* _Excerpted records_:
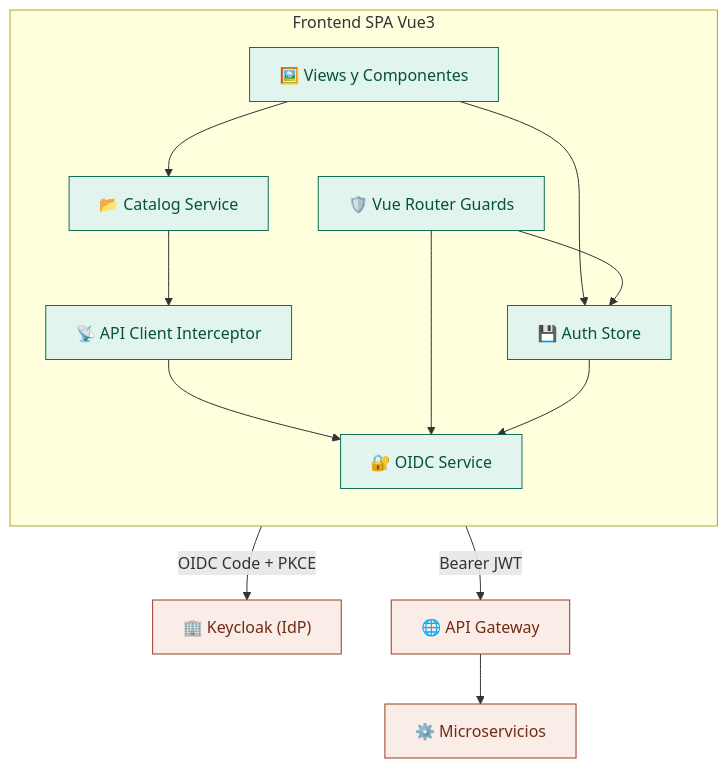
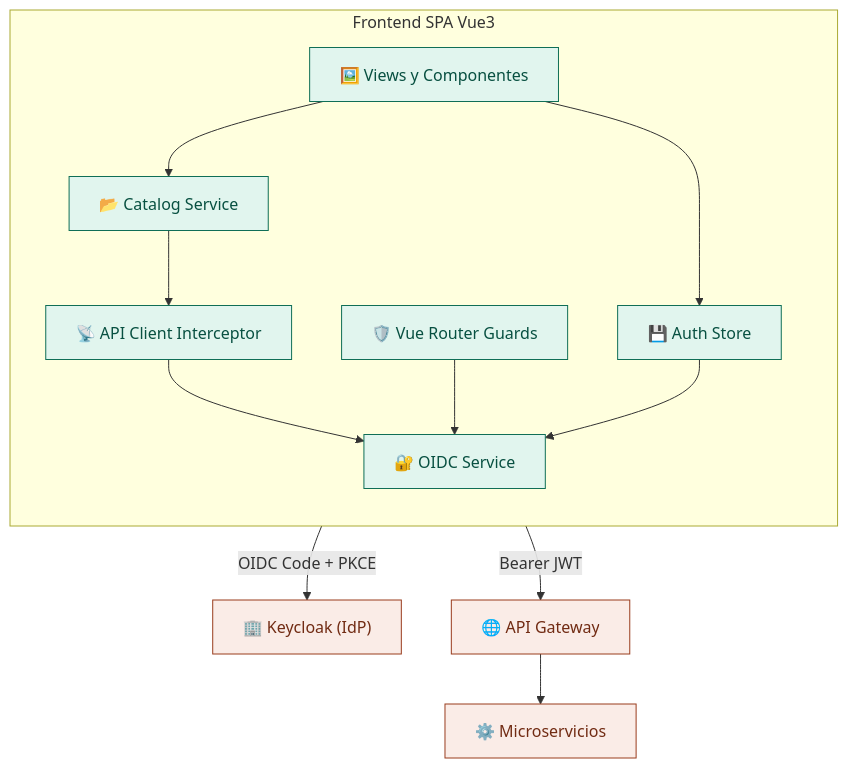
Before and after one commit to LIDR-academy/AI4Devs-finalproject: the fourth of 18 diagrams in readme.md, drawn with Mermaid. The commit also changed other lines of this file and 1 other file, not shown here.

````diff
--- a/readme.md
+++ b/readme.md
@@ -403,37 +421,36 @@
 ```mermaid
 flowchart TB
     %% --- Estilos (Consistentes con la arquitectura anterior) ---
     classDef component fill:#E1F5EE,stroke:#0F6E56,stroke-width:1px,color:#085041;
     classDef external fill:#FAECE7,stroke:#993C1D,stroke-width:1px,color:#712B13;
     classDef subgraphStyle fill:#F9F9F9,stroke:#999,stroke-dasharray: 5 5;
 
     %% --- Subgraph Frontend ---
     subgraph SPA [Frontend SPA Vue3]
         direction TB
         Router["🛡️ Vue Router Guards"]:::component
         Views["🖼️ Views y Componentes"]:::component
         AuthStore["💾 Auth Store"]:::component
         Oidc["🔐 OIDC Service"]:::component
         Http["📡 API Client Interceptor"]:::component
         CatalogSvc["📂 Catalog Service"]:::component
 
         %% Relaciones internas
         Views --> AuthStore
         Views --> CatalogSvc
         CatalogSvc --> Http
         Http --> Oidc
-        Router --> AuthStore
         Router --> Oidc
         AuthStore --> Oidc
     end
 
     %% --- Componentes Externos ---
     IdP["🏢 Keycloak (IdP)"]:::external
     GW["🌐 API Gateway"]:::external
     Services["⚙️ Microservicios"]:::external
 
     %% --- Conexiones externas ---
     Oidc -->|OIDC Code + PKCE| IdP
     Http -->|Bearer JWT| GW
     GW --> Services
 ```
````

* _Work instructions_:
Search the entries for "Oidc" and show every line that has it.

* _Solution for this exercise_:
         Oidc["🔐 OIDC Service"]:::component
         Http --> Oidc
         Router --> Oidc
         AuthStore --> Oidc
     Oidc -->|OIDC Code + PKCE| IdP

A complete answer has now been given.